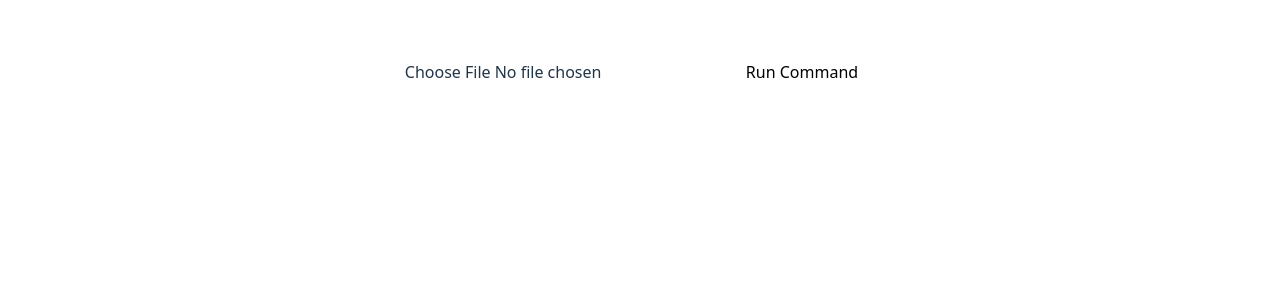
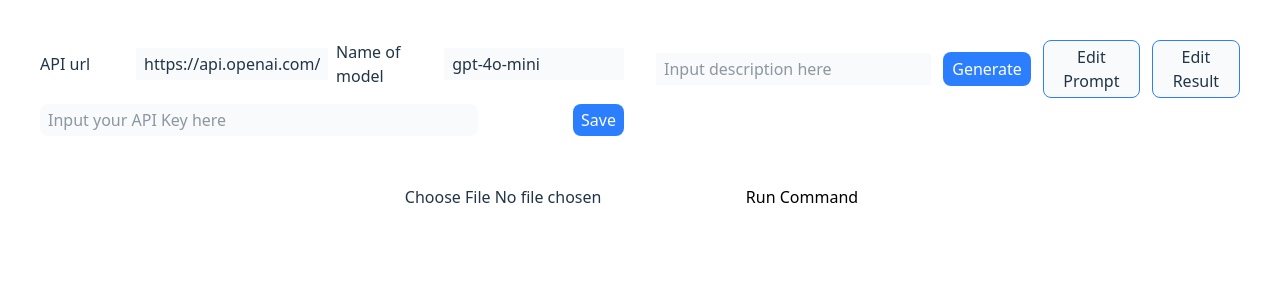
Before and after one commit to fengjia-guo/AutoGGB, a React (Vite) app: page / in a window 1280 px wide. Shown: the top 300 px of the page. Built offline with nearby package versions, Linux system fonts and the light colour scheme.

Commit message:
feat: use API of LLMs to generate commands

```diff
--- a/src/App.tsx
+++ b/src/App.tsx
@@ -2,12 +2,14 @@ import { useState } from "react";
 import GeoGebraBoard from "./components/GeoGebraBoard";
 import CommandUploader from "./components/CommandUploader";
 import Toolbar from "./components/Toolbar";
+import APICaller from "./components/APICaller";
 
 export default function App() {
   const [commands, setCommands] = useState<string[]>([]);
 
   return (
-    <div className="flex flex-col items-center p-4 space-y-4">
+    <div className="flex flex-col items-center p-4 space-y-4 w-[100vw] h-[100vh]">
+      <APICaller />
       <div className="flex items-center gap-3">
         <CommandUploader onCommandsLoaded={setCommands} />
         <Toolbar commands={commands} />
--- /dev/null
+++ b/src/components/APICaller.tsx
@@ -0,0 +1,115 @@
+
+import { useState } from "react";
+import { NATURAL_LANGUAGE_TO_LEAN } from "../prompts/naturalToLean";
+import TextEditor from "./TextEditor";
+
+export function ApiKeyInput({ onKeySet }: { onKeySet: (key: string) => void }) {
+  const [key, setKey] = useState("");
+
+  return (
+    <div className="flex justify-between items-center space-x-2">
+      <input
+        type="password"
+        value={key}
+        placeholder="Input your API Key here"
+        onChange={(e) => setKey(e.target.value)}
+        className="bg-gray-50 rounded-lg px-2 py-1 w-3/4"
+      />
+      <button
+        className="bg-blue-500 text-white hover:bg-blue-600 px-2 py-1 rounded-lg"
+        onClick={() => onKeySet(key)}
+      >
+        Save
+      </button>
+    </div>
+  );
+}
+
+export async function callLLM(apiUrl: string, model: string, apiKey: string, systemPrompt: string, prompt: string) {
+  // OpenAI API
+  const res = await fetch(apiUrl, {
+    method: "POST",
+    headers: {
+      "Authorization": `Bearer ${apiKey}`,
+      "Content-Type": "application/json",
+    },
+    body: JSON.stringify({
+      model: model,
+      messages: [
+        { role: "system", content: systemPrompt },
+        { role: "user", content: prompt },
+      ],
+    }),
+  });
+
+  if (!res.ok) {
+    throw new Error(`Fail to call API : ${res.status}`);
+  }
+
+  const data = await res.json();
+  return data.choices[0].message.content;
+}
+
+export default function APICaller() {
+  const [apiKey, setApiKey] = useState("");
+  const [apiUrl, setApiUrl] = useState("https://api.openai.com/v1/chat/completions");
+  const [model, setModel] = useState("gpt-4o-mini");
+  const [result, setResult] = useState("");
+  const [userPrompt, setUserPrompt] = useState("");
+  const [systemPrompt, setSystemPrompt] = useState(NATURAL_LANGUAGE_TO_LEAN);
+  const [showSystemPrompt, setShowSystemPrompt] = useState(false);
+  const [showResult, setShowResult] = useState(false);
+
+
+  const handleCall = async () => {
+    try {
+      if (userPrompt == "") return;
+      const output = await callLLM(apiUrl, model, apiKey, systemPrompt, userPrompt);
+      alert("Finish!");
+      setResult(output || "");
+    } catch (err) {
+      alert((err as Error).message);
+    }
+  };
+
+  const systemPromptEditor = <TextEditor text={systemPrompt} setText={setSystemPrompt} onClose={() => {setShowSystemPrompt(false)}}/>
+  const resultEditor = <TextEditor text={result} setText={setResult} onClose={() => {setShowResult(false)}}/>
+
+  const APIConfig = <div className="flex justify-between items-center gap-x-2">
+    <div className="flex items-center justify-between w-full">
+      API url
+      <input type="text" value={apiUrl} onChange={(e) => setApiUrl(e.target.value)} placeholder="API url" className="bg-gray-50 px-2 py-1 w-2/3"/>
+    </div>
+    <div className="flex items-center justify-between w-full">
+      Name of model
+      <input type="text" value={model} onChange={(e) => setModel(e.target.value)} placeholder="name of model" className="bg-gray-50 px-2 py-1 w-2/3"/>
+    </div>
+  </div>
+
+  return (
+    <div className="w-full max-h-[25vh] flex p-4 space-x-4">
+      <div className="flex flex-col w-1/2 p-2 space-y-4">
+        {APIConfig}
+        <ApiKeyInput onKeySet={(key) => { setApiKey(key); }} />
+      </div>
+      <div className="flex flex-col w-1/2 p-2 space-y-4">
+        <div className="flex justify-between items-center gap-x-3">
+          <input type="text" value={userPrompt} onChange={(e) => setUserPrompt(e.target.value)} placeholder="Input description here" className="bg-gray-50 px-2 py-1 w-1/2"/>
+          <div className="flex justify-between items-center gap-x-3">
+            <button onClick={handleCall} className="bg-blue-500 hover:bg-blue-600 text-white border border-transparent px-2 py-1 rounded-lg w-fit">
+              Generate
+            </button>
+            <button onClick={() => setShowSystemPrompt(true)} className="bg-gray-50 hover:bg-gray-100 border border-blue-500 px-2 py-1 rounded-lg w-fit">
+              Edit Prompt
+            </button>
+            <button onClick={() => setShowResult(true)} className="bg-gray-50 hover:bg-gray-100 border border-blue-500 px-2 py-1 rounded-lg w-fit">
+              Edit Result
+            </button>
+          </div>
+        </div>
+      </div>
+      {showResult && resultEditor}
+      {showSystemPrompt && systemPromptEditor}
+    </div>
+  );
+}
--- a/src/components/GeoGebraBoard.tsx
+++ b/src/components/GeoGebraBoard.tsx
@@ -30,5 +30,5 @@ export default function GeoGebraBoard() {
     return () => window.removeEventListener("resize", loadGGB);
   }, []);
 
-  return <div ref={containerRef} id="ggb-element" className="w-full min-h-[80vh] max-h-[100vh] h-full" />;
+  return <div ref={containerRef} id="ggb-element" className="w-full h-full" />;
 }
--- /dev/null
+++ b/src/components/TextEditor.tsx
@@ -0,0 +1,48 @@
+import { useState } from "react";
+
+export default function TextEditor({
+  text,
+  setText,
+  onClose,
+}: {
+  text: string;
+  setText: (text: string) => void;
+  onClose?: () => void;
+}) {
+  const [localText, setLocalText] = useState(text);
+
+  const handleSave = () => {
+    setText(localText);
+    if (onClose) onClose();
+  };
+
+  return (
+    <div
+      className="flex flex-col bg-white rounded-xl shadow-xl p-4 absolute left-[50vw] top-[50vh] transform -translate-x-1/2 -translate-y-1/2 h-[80vh] w-[80vw] z-10"
+      style={{ width: "min(800px, 80vw)" }}
+    >
+      <textarea
+        className="bg-gray-100 rounded-xl font-mono p-2 overflow-auto flex-1 resize-none outline-none"
+        value={localText}
+        onChange={(e) => setLocalText(e.target.value)}
+        style={{ height: "60vh" }}
+      />
+      <div className="flex justify-end gap-2 mt-4">
+        {onClose && (
+          <button
+            className="bg-gray-50 px-2 py-1 rounded-lg hover:bg-gray-100"
+            onClick={onClose}
+          >
+            Cancel
+          </button>
+        )}
+        <button
+          className="bg-blue-500 text-white px-2 py-1 rounded-lg hover:bg-blue-600"
+          onClick={handleSave}
+        >
+          Save
+        </button>
+      </div>
+    </div>
+  );
+}
--- /dev/null
+++ b/src/prompts/naturalToLean.ts
@@ -0,0 +1,83 @@
+// Ref: https://geogebra.github.io/docs/manual/en/commands/
+export const NATURAL_LANGUAGE_TO_LEAN = `
+You are a GeoGebra script generator.
+
+The user will provide a geometry problem in natural language.
+Your task is to convert it into a valid sequence of GeoGebra evalCommand instructions.
+When these commands are executed in the given order, the resulting diagram should correctly represent the user's geometry problem.
+
+### Requirements
+1. Output each evalCommand instruction on a separate line.
+2. Only use the following allowed GeoGebra commands (command names and parameters are case-sensitive) and strictly follow their syntax:
+
+- Point(<Object>)
+  Returns a point on the given geometric object. The point can be moved along the path.
+
+- Point(<Object>, <Parameter>)
+  Returns a point on the given object with a specific path parameter.
+
+- Point(<Point>, <Vector>)
+  Creates a new point by adding the vector to the given point.
+
+- Point(<List>)
+  Converts a list containing two numbers into a Point. Example: Point({1, 2}) yields (1, 2).
+
+- AngleBisector(<Line>, <Line>)
+  Returns both angle bisectors of the given lines.
+  Example: AngleBisector(x + y = 1, x - y = 2).
+
+- AngleBisector(<Point>, <Point>, <Point>)
+  Returns the angle bisector of the angle defined by the three points.
+
+- Circle(<Point>, <Radius Number>)
+  Creates a circle with the given center and radius.
+
+- Circle(<Point>, <Segment>)
+  Creates a circle with the given center and radius equal to the length of the given segment.
+
+- Circle(<Point>, <Point>)
+  Creates a circle with the given center through another given point.
+
+- Circle(<Point>, <Point>, <Point>)
+  Creates a circle through the three given points (not collinear).
+
+- Incircle(<Point>, <Point>, <Point>)
+  Returns the incircle of the triangle formed by the three points.
+
+- Intersect(<Object>, <Object>)
+  Returns the intersection points of two objects.
+
+- Intersect(<Object>, <Object>, <Index>)
+  Returns the nth intersection point of two objects.
+
+- Intersect(<Object>, <Object>, <Initial Point>)
+  Returns one intersection point using a numerical iterative method starting from the given initial point.
+
+- Line(<Point>, <Point>)
+  Creates a line through the two given points.
+
+- Line(<Point>, <Parallel Line>)
+  Creates a line through the given point parallel to the given line.
+
+- Midpoint(<Segment>)
+  Returns the midpoint of the given segment.
+
+- PerpendicularBisector(<Segment>)
+  Returns the perpendicular bisector of the segment.
+
+- PerpendicularBisector(<Point>, <Point>)
+  Returns the perpendicular bisector of the segment between two points.
+
+- PerpendicularLine(<Point>, <Line>)
+  Creates a line through the given point perpendicular to the given line.
+
+- PerpendicularLine(<Point>, <Segment>)
+  Creates a line through the given point perpendicular to the given segment.
+
+- Segment(<Point>, <Point>)
+  Creates a segment between two points.
+
+3. Commands must be separated by newlines with no extra text, explanations, comments, or numbering.
+4. Do not include code fences or language tags in the output.
+5. The resulting construction must remain valid when elements are moved — do not hardcode fixed coordinates unless they are explicitly required by the problem.
+`
```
******
→ WHAT YOU ARE ASKED TO DO
Wherever "gray" appears in the listing, report the line it is on.

→ ANSWER TO THE PROBLEM
+        className="bg-gray-50 rounded-lg px-2 py-1 w-3/4"
+      <input type="text" value={apiUrl} onChange={(e) => setApiUrl(e.target.value)} placeholder="API url" className="bg-gray-50 px-2 py-1 w-2/3"/>
+      <input type="text" value={model} onChange={(e) => setModel(e.target.value)} placeholder="name of model" className="bg-gray-50 px-2 py-1 w-2/3"/>
+          <input type="text" value={userPrompt} onChange={(e) => setUserPrompt(e.target.value)} placeholder="Input description here" className="bg-gray-50 px-2 py-1 w-1/2"/>
+            <button onClick={() => setShowSystemPrompt(true)} className="bg-gray-50 hover:bg-gray-100 border border-blue-500 px-2 py-1 rounded-lg w-fit">
+            <button onClick={() => setShowResult(true)} className="bg-gray-50 hover:bg-gray-100 border border-blue-500 px-2 py-1 rounded-lg w-fit">
+        className="bg-gray-100 rounded-xl font-mono p-2 overflow-auto flex-1 resize-none outline-none"
+            className="bg-gray-50 px-2 py-1 rounded-lg hover:bg-gray-100"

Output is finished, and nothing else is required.